Meringue Powder Buttercream
  • 1/3 cup water
  • 3 to 4 T. meringue powder (more for humid climates)
  • ½ cup Crisco shortening (can cut this down in humid climates)
  • 4 ½ cups powdered sugar (1 lb. 3 oz. If you have a scale)
  • 1 tsp. vanilla extract (use clear vanilla if you want a pure white icing)
  • ¼ tsp. almond extract
Place half of the powdered sugar and the meringue powder in the bowl of an electric mixer. Whisk together well. Turn on mixer (use whip attachment) and, while motor is running, slowly stream in the water. Mix until everything is incorporated. Turn mixer to high speed and whip until stiff peaks form. Add flavorings and mix well. Change to paddle attachment (for stand mixer) or dough hook (for Bosch). If using a hand mixer, use the same beaters you were using before. Add remaining powdered sugar and shortening and whip for 2-3 minutes more.Note: Don’t skimp on the whipping time after adding the shortening. You really need to whip it well to prevent separation later.
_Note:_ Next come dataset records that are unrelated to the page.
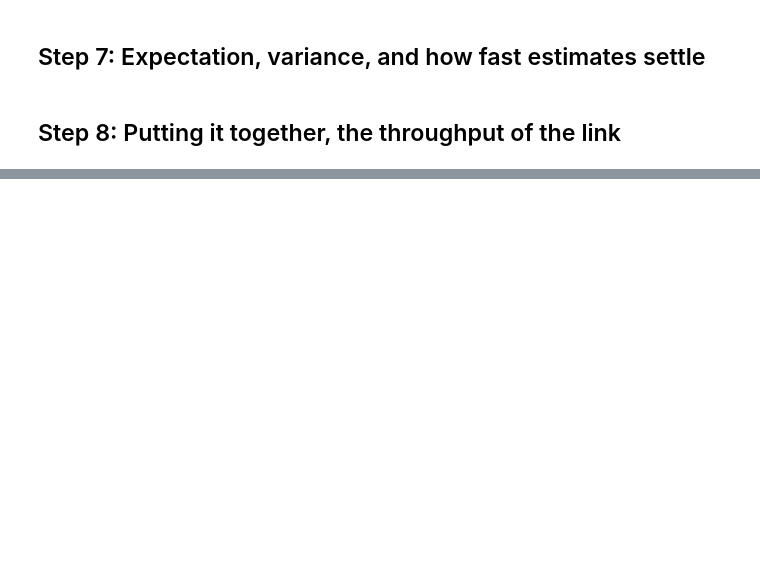
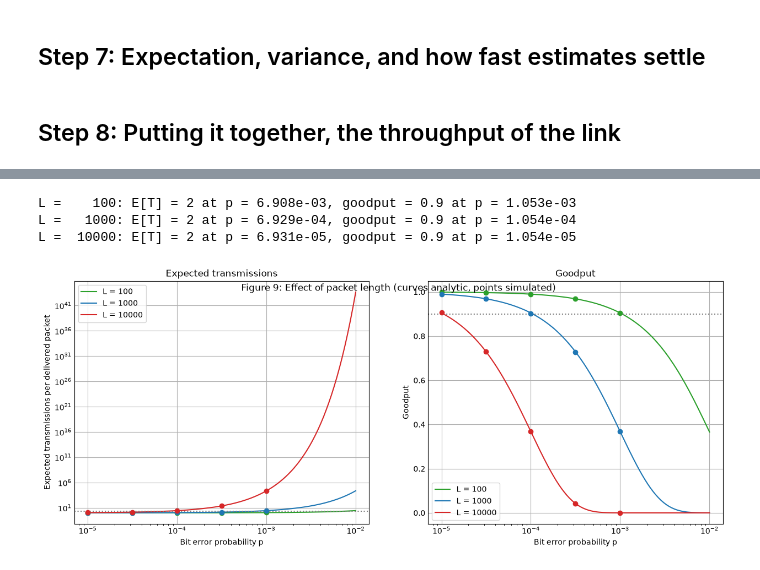
Before and after one commit to mariec-j/ECE3715-Stats-Repo, a Jupyter notebook: Mini-Project-1/mp1.ipynb, the cells around one changed output, grey strips where cells are left out. Drawn from its saved outputs; the diff is of its cells as text; code cells hidden in the pictures; blank space fills up the shorter version.

```diff
--- a/Mini-Project-1/mp1.ipynb
+++ b/Mini-Project-1/mp1.ipynb
@@ -512,0 +587,39 @@ For q=0.7 this is $0.3^2 = 0.09$ for all three pairs. The simulated values were
+# %%
+# Question 7: Figure 9: three packet lengths
+rng_9 = rng_8.spawn(1)[0]
+lengths = [100, 1000, 10000]
+colors = ["tab:green", "tab:blue", "tab:red"]
+
+fig, (axa, axb) = plt.subplots(1, 2, figsize=(12, 4.5))
+for Lk, c in zip(lengths, colors):
+    axa.plot(p_curve, expected_tx(p_curve, Lk), color=c, label=f"L = {Lk}")
+    axb.plot(p_curve, q_clean(p_curve, Lk), color=c, label=f"L = {Lk}")
+
+    means, ses = [], []
+    for p in p_sim:
+        T = ml.attempts_until_clean(n_sim, q_clean(p, Lk), rng_9)
+        means.append(T.mean())
+        ses.append(T.std(ddof=1) / np.sqrt(n_sim))
+    means, ses = np.array(means), np.array(ses)
+    axa.errorbar(p_sim, means, yerr=ses, fmt="o", color=c, capsize=3)
+    axb.errorbar(p_sim, 1 / means, yerr=ses / means**2, fmt="o", color=c, capsize=3)
+
+    p2 = 1 - 2**(-1/Lk)
+    p9 = 1 - 0.9**(1/Lk)
+    print(f"L = {Lk:6d}: E[T] = 2 at p = {p2:.3e}, goodput = 0.9 at p = {p9:.3e}")
+
+axa.axhline(2, color="gray", ls=":")
+axb.axhline(0.9, color="gray", ls=":")
+axa.set_xscale("log"); axa.set_yscale("log")
+axb.set_xscale("log")
+axa.set_xlabel("Bit error probability p"); axa.set_ylabel("Expected transmissions per delivered packet")
+axb.set_xlabel("Bit error probability p"); axb.set_ylabel("Goodput")
+axa.set_title("Expected transmissions"); axb.set_title("Goodput")
+axa.legend(); axb.legend()
+fig.suptitle("Figure 9: Effect of packet length (curves analytic, points simulated)")
+plt.show()
+# %% [output]
+L =    100: E[T] = 2 at p = 6.908e-03, goodput = 0.9 at p = 1.053e-03
+L =   1000: E[T] = 2 at p = 6.929e-04, goodput = 0.9 at p = 1.054e-04
+L =  10000: E[T] = 2 at p = 6.931e-05, goodput = 0.9 at p = 1.054e-05
+[figure, added]
```
Also changed, not shown: parts of 7 cells of this notebook.
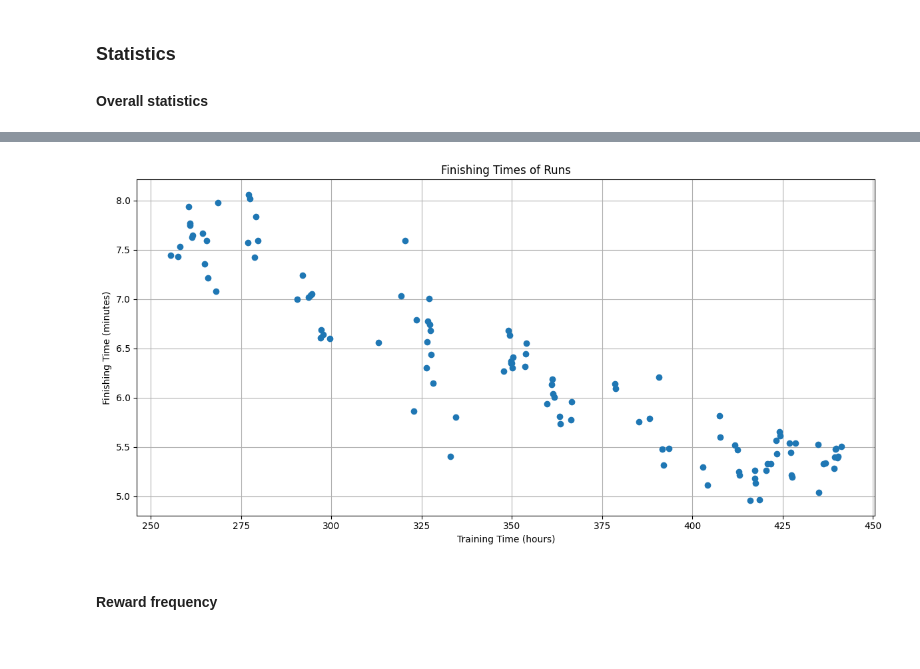
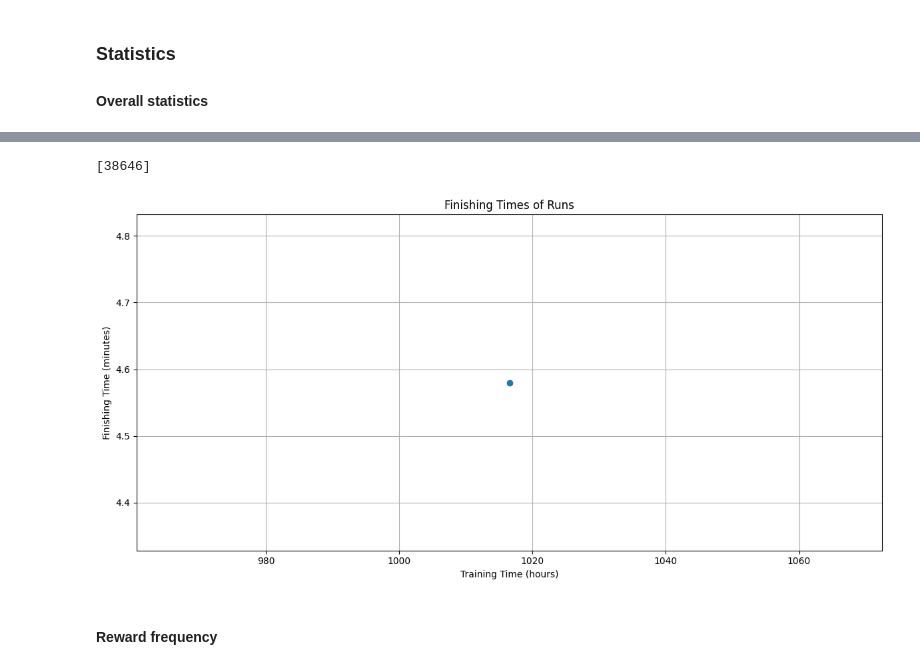
Before and after one commit to OscarJauffret/Tomate-Mozza, a Jupyter notebook: src/utils/plot_stats.ipynb, the cells around one changed output, grey strips where cells are left out. Drawn from its saved outputs; the diff is of its cells as text; code cells hidden in the pictures.

```diff
--- a/src/utils/plot_stats.ipynb
+++ b/src/utils/plot_stats.ipynb
@@ -9,7 +8,7 @@ from sympy.abc import alpha
 # %% [markdown]
 ### Select the .json file to plot
 # %%
-file_path = "../../models/goat/stats.json"
+file_path = "../../models/steph/stats.json"
 if not os.path.exists(file_path):
     raise FileNotFoundError(f"File not found: {file_path}")
 
@@ -131,23 +116,36 @@ plt.show()
 # %%
 finishes = np.array([run["has_finished"] for run in run_dict["runs"]])
-times = np.array([run["run_time"] for run in run_dict["runs"]])
-training_times = np.cumsum(times)
-training_times = training_times / (1000 * 60 * 60)  # Convert to hours
-finishing_times = times[finishes]
-finishing_times = finishing_times / (1000 * 60)  # Convert to minutes
-training_times_required = training_times[finishes]
+spawn_points = np.array([run["spawn_point"] for run in run_dict["runs"]])
+finishes = finishes & (spawn_points == 0)  # Only consider runs that finished and were not random spawn
+print(np.where(finishes)[0])
+if finishes.any():
+    times = np.array([run["run_time"] for run in run_dict["runs"]])
+    training_times = np.cumsum(times)
+    training_times = training_times / (1000 * 60 * 60)  # Convert to hours
+    finishing_times = times[finishes]
+    finishing_times = finishing_times / (1000 * 60)  # Convert to minutes
+    training_times_required = training_times[finishes]
 
-fig, ax = plt.subplots(figsize=(12, 6))
-ax.scatter(training_times_required, finishing_times)
-ax.set_xlabel("Training Time (hours)")
-ax.set_ylabel("Finishing Time (minutes)")
-ax.set_title("Finishing Times of Runs")
-ax.grid()
-ax.set_axisbelow(True)
-plt.tight_layout()
-plt.show()
+    fig, ax = plt.subplots(figsize=(12, 6))
+    ax.scatter(training_times_required, finishing_times)
+    ax.set_xlabel("Training Time (hours)")
+    ax.set_ylabel("Finishing Time (minutes)")
+    ax.set_title("Finishing Times of Runs")
+    ax.grid()
+    ax.set_axisbelow(True)
+    # Fit a line to the data
+    z = np.polyfit(training_times_required, finishing_times, 1)
+    p = np.poly1d(z)
+    x_fit = np.linspace(min(training_times_required), max(training_times_required), 100)
+    y_fit = p(x_fit)
+    ax.plot(x_fit, y_fit, color='red', linestyle='--')
+    plt.tight_layout()
+    plt.show()
+else:
+    print("No runs finished without random spawn.")
 # %% [output]
+[38646]
-[figure, old version]
+[figure, new version]
 # %% [markdown]
 #### Reward frequency
 # %%
```
Also changed, not shown: parts of 5 cells of this notebook.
Corn Syrup Glaze Icing
  • 2 lb powdered sugar
  • ½ C plus 2 T milk (10 T)
  • ½ C plus 2 T corn syrup (10 T)
  • 1 T. flavoring, any combination (I like 2 tsp. clear vanilla, ½ tsp. Almond Emulsion, and ½ tsp. clear butter flavoring, but you can get creative and try different things.)
Mix together till smooth. Divide up and color as desired.You can use this icing just the way it is for both outlining and filling in. If you’re looking for more detail, you can thicken up your outline color with a bit more powdered sugar if desired. The formula is not set in stone, feel free to experiment with different ratios of liquid to sugar to get the consistency you like the best.



Candy Clay
  • 10 oz chocolate (white, milk, dark, or colored candy melts)
  • 1/3 cup light corn syrup (like Karo, but any brand works)
Melt chocolate in double boiler or microwave at 50% power. (If using very high-quality chocolate, microwaving is NOT recommended) Once chocolate is completely melted, remove from heat and quickly stir in corn syrup all at once. Stir briskly until it stiffens up and forms a dough. Pour at once onto a sheet of plastic wrap. Wrap tightly and let sit at room temperature overnight before using. If you are in a hurry, you can refrigerate it for a couple of hours).To soften, break off small pieces of dough at a time and knead gently until it forms a soft clay. Knead in drops of food coloring if desired.Because candy clay is made from chocolate, it will soften and melt if overworked. If your clay gets too soft from overhandling, wrap it in plastic and let it sit for an hour and it will stiffen back up.
Roll out candy clay and cut with the same cookie cutters you used to cut your cookies. Place on cookies, and attach with thinned icing or piping gel.
Note: Any grade of chocolate will work, but the higher the grade, the more finicky it can be. The cocoa butter tends to want to separate out of the good stuff. You may want to practice on lower quality chocolate first to get the hang of it and then try it with the best stuff if desired.To see a video on how to make candy clay, click here.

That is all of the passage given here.